Reading a highly contextual document like this allows developers to learn how other — often more experienced — people think about technical decisions. The developers writing the design documents also learn valuable skills: system design, communicating technical decisions, and how to motivate and inspire peers to adopt a solution.
Organizing study groups within your engineering organization is a great tool for peer-to-peer learning. This is especially true when you have more than a handful of engineers spread across multiple teams. Trying to apply books or courses to day-to-day work is not always easy — and may lead to people "trying out stuff" on your codebase just to learn. When people who work in the same context discuss the material, it’s easier to identify valuable learnings.
Often, the best part of study group meetings is going beyond the material by having people share their own experiences and different angles on the subject. This is especially true for books/materials that cover high-level principles (e.g., books like "Domain-Driven Design" and "Working with Legacy Code.")
I’m planning on writing a full guide on running great peer study groups (let me know if you’re interested in reading it.) For now, these are the steps we used at Vincit to run study groups at scale:
- Find a topic, a book, or a course that 4-10 engineers in your organization are interested in. Optionally, find 1-2 "expert members" from your company who can participate. Choose a person responsible for organizing the study group meetings.
- Set up a 30-60 minute meeting with a weekly recurring calendar invite for the study group. The larger the group, the more time you need. The meeting can be an extended company-paid lunch.
- For every meeting, choose a section of the material that everyone can go through beforehand. E.g., for books, we used less than 50 pages. Participants are expected to go through this material at their own pace in between meetings.
- Start the meetings by having everyone go through their notes or thoughts on the material. Discuss.
When the material for the study group is highly related to the participants’ current project, they can apply the learnings almost immediately. Other materials will usually pay dividends in the long run.
One of the best ways to get excited about learning is through the people around you. This is why building a culture of sharing learnings with peers is so important. For example, you can watch engineering talks together, share links to interesting content on company Slack, or have sessions where team members share their knowledge on some topic.
Not everyone will read every excellent blog post on Slack or attend every session, but whenever they do, they’re likely to learn something useful. Positive learning experiences create a virtuous cycle and motivate people to learn more.

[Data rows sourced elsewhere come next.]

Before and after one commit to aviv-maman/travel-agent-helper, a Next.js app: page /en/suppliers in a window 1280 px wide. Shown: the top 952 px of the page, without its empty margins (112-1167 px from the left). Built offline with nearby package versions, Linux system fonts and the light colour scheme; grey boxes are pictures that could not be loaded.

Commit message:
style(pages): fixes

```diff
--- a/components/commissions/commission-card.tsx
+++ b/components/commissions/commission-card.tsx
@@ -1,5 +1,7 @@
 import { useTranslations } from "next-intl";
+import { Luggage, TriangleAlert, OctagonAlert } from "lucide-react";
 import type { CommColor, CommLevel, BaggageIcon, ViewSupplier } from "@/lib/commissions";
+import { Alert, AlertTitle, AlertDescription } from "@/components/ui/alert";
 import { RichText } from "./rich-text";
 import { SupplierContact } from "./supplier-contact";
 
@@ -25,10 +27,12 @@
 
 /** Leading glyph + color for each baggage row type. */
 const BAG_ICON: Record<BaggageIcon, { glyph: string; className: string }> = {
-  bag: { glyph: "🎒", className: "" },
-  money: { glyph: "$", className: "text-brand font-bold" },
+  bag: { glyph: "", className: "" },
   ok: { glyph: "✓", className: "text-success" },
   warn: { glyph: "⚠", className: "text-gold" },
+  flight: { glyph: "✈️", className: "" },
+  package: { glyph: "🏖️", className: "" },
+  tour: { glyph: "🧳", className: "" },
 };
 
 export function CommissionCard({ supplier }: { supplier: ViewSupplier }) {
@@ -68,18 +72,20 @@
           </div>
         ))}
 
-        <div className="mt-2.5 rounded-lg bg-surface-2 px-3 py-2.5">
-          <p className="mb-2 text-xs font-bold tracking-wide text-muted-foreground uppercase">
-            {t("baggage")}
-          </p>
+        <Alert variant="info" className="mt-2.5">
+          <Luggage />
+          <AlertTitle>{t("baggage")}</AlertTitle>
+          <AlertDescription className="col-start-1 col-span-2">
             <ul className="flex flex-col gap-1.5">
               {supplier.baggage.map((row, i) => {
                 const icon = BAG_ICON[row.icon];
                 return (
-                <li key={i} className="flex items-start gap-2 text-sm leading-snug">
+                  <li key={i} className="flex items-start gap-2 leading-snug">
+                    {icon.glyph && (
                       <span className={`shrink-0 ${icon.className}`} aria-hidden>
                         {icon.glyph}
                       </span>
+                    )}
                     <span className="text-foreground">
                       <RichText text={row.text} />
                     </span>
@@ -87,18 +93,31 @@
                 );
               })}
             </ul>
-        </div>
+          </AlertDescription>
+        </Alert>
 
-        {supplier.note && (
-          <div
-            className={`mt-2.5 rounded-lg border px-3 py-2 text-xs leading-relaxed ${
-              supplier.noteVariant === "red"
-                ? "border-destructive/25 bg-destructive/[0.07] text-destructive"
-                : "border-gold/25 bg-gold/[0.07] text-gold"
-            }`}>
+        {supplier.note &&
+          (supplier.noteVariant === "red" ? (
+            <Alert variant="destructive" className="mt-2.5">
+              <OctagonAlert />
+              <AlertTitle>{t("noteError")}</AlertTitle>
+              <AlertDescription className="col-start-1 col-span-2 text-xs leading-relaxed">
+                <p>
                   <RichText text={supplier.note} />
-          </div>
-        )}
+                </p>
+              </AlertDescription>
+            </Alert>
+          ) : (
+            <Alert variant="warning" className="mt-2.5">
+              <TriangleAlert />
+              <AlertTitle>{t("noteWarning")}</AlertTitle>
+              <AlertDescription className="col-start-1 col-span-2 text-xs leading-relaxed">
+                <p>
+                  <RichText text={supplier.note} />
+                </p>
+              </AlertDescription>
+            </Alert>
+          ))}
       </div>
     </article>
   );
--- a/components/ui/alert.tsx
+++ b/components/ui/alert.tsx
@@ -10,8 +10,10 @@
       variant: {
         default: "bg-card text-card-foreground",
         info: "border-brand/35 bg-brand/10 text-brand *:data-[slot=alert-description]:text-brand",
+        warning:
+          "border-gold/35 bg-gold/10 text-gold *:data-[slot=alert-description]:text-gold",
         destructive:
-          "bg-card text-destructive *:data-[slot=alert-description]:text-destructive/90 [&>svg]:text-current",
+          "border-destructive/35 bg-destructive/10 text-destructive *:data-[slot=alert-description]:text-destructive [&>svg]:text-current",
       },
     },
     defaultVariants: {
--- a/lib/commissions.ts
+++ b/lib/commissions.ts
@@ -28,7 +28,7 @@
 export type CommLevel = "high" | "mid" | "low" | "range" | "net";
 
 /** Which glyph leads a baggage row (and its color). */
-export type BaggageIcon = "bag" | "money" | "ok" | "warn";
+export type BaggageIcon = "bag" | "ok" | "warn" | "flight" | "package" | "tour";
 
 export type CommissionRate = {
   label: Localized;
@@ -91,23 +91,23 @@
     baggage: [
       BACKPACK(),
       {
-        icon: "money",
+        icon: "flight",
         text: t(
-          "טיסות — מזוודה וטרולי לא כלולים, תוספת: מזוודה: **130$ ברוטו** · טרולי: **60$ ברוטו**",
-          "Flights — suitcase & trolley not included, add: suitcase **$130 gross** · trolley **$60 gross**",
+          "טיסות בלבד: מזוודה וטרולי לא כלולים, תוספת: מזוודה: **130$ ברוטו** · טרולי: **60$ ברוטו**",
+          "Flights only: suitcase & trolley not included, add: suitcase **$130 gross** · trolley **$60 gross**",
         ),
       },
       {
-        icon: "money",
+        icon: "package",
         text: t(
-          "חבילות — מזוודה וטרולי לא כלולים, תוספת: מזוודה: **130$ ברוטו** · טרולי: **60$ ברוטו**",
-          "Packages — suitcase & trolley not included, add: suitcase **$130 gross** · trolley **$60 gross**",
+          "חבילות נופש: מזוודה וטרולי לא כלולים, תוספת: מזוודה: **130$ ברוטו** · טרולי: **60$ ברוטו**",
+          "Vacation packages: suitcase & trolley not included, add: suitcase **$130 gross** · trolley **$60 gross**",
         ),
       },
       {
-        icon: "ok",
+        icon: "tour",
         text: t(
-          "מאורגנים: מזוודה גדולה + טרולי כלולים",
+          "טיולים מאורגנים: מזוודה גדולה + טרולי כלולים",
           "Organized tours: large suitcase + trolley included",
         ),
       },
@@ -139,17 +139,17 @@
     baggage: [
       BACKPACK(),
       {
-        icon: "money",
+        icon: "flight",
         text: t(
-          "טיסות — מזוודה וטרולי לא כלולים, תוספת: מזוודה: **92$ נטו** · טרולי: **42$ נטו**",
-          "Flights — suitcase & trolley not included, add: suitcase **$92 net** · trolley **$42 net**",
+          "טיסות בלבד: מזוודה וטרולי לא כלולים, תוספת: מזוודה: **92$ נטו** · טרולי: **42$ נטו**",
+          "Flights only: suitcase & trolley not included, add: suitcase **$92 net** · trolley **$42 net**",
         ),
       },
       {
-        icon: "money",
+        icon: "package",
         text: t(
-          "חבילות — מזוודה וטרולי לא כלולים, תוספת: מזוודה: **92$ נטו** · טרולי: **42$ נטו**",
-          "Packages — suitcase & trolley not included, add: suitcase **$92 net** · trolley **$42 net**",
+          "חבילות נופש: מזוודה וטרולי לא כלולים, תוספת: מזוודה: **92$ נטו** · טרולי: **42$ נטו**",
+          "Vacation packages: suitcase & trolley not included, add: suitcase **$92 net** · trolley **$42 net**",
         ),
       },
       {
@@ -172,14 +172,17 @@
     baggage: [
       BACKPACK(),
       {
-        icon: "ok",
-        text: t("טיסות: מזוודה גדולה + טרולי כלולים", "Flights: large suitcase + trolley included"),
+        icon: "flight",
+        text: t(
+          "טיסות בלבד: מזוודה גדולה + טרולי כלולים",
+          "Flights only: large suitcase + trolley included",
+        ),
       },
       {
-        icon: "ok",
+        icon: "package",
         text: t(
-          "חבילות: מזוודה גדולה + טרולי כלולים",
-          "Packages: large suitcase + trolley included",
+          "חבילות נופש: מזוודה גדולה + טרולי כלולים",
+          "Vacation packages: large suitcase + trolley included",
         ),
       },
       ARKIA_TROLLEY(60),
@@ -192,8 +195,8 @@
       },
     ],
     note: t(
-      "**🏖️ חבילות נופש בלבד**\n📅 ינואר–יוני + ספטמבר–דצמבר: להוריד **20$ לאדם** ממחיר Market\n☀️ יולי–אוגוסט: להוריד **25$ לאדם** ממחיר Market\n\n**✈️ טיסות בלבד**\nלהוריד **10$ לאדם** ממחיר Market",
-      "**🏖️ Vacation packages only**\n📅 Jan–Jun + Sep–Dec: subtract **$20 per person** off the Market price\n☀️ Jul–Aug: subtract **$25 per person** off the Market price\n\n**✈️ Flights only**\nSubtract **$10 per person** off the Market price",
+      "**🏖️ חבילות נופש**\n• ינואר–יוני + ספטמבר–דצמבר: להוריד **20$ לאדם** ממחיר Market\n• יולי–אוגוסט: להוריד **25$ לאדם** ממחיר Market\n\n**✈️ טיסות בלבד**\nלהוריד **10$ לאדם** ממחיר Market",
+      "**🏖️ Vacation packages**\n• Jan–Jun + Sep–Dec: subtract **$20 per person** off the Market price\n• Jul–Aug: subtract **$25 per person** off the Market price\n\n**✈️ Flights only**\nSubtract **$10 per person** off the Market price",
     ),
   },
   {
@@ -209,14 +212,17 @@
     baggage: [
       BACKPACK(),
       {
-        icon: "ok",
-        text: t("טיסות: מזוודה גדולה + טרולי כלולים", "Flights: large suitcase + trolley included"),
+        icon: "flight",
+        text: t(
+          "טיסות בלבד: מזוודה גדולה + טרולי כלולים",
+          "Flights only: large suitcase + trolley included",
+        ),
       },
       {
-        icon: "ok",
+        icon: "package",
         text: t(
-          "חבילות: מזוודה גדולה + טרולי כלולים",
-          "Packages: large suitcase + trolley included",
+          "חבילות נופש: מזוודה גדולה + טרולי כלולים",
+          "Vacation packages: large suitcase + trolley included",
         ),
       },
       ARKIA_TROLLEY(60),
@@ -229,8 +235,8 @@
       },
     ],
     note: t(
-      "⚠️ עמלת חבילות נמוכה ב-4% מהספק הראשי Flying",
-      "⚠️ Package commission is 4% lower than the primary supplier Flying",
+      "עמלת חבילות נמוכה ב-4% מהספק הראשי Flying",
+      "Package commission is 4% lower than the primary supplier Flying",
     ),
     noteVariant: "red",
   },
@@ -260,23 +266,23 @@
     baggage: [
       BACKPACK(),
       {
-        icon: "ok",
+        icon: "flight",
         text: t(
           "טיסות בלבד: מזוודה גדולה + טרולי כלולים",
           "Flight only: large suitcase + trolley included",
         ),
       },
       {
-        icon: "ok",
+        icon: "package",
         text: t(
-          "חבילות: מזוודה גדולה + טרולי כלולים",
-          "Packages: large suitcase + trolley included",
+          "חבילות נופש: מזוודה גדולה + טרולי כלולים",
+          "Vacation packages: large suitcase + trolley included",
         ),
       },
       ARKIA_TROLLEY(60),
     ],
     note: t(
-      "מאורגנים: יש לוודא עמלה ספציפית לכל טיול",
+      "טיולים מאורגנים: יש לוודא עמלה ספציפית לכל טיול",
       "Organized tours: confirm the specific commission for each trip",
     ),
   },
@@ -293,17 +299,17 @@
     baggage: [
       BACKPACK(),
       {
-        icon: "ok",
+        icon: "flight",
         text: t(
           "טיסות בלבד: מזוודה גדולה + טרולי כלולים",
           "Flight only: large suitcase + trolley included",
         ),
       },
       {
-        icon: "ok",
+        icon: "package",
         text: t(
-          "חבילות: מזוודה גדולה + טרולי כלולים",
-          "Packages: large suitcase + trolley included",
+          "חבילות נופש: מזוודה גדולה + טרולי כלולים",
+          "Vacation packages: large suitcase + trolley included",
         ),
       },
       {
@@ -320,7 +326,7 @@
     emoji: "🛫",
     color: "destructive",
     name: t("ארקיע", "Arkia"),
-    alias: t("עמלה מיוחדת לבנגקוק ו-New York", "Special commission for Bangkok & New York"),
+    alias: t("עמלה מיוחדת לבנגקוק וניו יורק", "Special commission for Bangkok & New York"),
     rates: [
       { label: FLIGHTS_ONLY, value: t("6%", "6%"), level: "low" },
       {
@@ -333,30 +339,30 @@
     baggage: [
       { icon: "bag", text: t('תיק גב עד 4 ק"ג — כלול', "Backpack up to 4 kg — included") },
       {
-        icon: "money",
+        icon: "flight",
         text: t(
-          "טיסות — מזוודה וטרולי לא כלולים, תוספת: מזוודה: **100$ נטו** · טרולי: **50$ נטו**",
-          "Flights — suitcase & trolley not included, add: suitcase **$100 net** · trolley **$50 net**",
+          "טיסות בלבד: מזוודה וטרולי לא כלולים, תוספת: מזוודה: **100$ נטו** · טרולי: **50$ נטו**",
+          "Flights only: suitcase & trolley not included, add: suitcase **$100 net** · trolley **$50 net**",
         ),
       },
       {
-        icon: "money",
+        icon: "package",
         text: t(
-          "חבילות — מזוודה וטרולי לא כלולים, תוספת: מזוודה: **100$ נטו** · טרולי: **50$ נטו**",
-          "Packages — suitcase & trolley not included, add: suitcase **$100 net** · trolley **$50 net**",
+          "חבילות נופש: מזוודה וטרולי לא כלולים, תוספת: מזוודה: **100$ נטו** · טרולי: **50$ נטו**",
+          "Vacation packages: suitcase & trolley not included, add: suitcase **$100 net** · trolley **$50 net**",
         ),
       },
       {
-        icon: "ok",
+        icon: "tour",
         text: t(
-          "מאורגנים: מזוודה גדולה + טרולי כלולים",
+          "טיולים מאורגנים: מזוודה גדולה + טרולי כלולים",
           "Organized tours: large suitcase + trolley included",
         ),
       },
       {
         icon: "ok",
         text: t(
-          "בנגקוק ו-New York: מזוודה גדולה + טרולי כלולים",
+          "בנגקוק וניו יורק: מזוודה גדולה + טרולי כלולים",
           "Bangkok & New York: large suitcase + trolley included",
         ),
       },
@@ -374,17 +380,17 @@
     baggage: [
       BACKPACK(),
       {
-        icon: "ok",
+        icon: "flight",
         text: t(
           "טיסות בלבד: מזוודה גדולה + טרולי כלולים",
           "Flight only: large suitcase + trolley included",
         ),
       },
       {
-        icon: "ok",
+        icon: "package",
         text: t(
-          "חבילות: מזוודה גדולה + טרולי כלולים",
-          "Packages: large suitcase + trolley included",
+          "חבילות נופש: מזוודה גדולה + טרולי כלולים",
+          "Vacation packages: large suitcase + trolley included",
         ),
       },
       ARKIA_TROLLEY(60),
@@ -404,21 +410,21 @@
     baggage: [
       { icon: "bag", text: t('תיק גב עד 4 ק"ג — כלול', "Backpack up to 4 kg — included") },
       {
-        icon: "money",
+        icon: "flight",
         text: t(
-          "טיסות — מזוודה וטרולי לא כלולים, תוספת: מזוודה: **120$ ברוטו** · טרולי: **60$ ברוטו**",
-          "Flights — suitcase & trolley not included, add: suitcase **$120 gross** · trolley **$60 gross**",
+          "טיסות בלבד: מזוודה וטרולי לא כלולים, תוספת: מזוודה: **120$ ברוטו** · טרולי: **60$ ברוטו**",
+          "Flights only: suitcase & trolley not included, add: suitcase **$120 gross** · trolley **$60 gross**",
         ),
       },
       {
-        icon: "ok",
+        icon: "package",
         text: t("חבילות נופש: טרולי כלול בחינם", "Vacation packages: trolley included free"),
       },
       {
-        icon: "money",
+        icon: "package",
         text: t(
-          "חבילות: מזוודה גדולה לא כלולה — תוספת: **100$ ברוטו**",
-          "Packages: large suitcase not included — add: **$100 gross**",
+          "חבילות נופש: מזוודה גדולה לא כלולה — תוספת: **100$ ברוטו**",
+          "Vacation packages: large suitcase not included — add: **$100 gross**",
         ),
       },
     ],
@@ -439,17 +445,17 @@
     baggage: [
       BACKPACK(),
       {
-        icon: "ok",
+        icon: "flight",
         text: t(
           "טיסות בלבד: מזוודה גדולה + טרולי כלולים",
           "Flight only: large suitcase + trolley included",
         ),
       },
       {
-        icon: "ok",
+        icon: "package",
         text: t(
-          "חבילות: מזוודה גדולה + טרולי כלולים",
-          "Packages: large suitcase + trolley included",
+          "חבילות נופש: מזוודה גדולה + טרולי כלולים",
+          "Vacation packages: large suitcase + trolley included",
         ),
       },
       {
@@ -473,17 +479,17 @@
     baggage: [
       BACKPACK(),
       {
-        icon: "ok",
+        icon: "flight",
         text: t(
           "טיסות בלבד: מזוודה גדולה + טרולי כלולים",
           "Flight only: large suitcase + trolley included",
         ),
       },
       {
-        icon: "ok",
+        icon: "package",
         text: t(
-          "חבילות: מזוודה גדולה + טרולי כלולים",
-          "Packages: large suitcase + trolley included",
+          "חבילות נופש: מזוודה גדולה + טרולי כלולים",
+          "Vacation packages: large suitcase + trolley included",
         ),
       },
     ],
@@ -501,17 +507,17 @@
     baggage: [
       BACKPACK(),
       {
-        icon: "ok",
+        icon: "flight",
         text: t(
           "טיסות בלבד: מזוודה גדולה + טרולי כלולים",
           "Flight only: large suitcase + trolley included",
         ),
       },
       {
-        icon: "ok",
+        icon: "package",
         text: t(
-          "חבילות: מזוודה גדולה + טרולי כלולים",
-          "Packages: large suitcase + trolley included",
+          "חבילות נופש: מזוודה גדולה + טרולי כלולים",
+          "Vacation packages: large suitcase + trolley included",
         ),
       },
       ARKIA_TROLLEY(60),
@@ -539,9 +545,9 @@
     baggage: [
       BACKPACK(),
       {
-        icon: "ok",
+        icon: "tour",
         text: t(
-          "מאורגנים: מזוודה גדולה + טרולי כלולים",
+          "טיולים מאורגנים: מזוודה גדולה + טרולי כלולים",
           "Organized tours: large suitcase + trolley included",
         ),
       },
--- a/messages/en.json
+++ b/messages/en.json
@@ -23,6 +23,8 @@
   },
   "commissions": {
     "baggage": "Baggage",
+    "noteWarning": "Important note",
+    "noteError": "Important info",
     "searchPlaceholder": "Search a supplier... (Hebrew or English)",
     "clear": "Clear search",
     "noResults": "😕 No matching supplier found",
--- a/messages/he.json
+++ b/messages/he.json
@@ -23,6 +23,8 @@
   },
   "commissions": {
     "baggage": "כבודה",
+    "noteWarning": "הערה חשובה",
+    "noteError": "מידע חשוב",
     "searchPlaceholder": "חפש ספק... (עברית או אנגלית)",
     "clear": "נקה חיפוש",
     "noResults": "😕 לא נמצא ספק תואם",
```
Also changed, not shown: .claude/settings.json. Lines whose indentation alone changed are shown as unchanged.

Have you tried out any of these practices? What has worked? Discuss your experiences and share your tips with us on Twitter: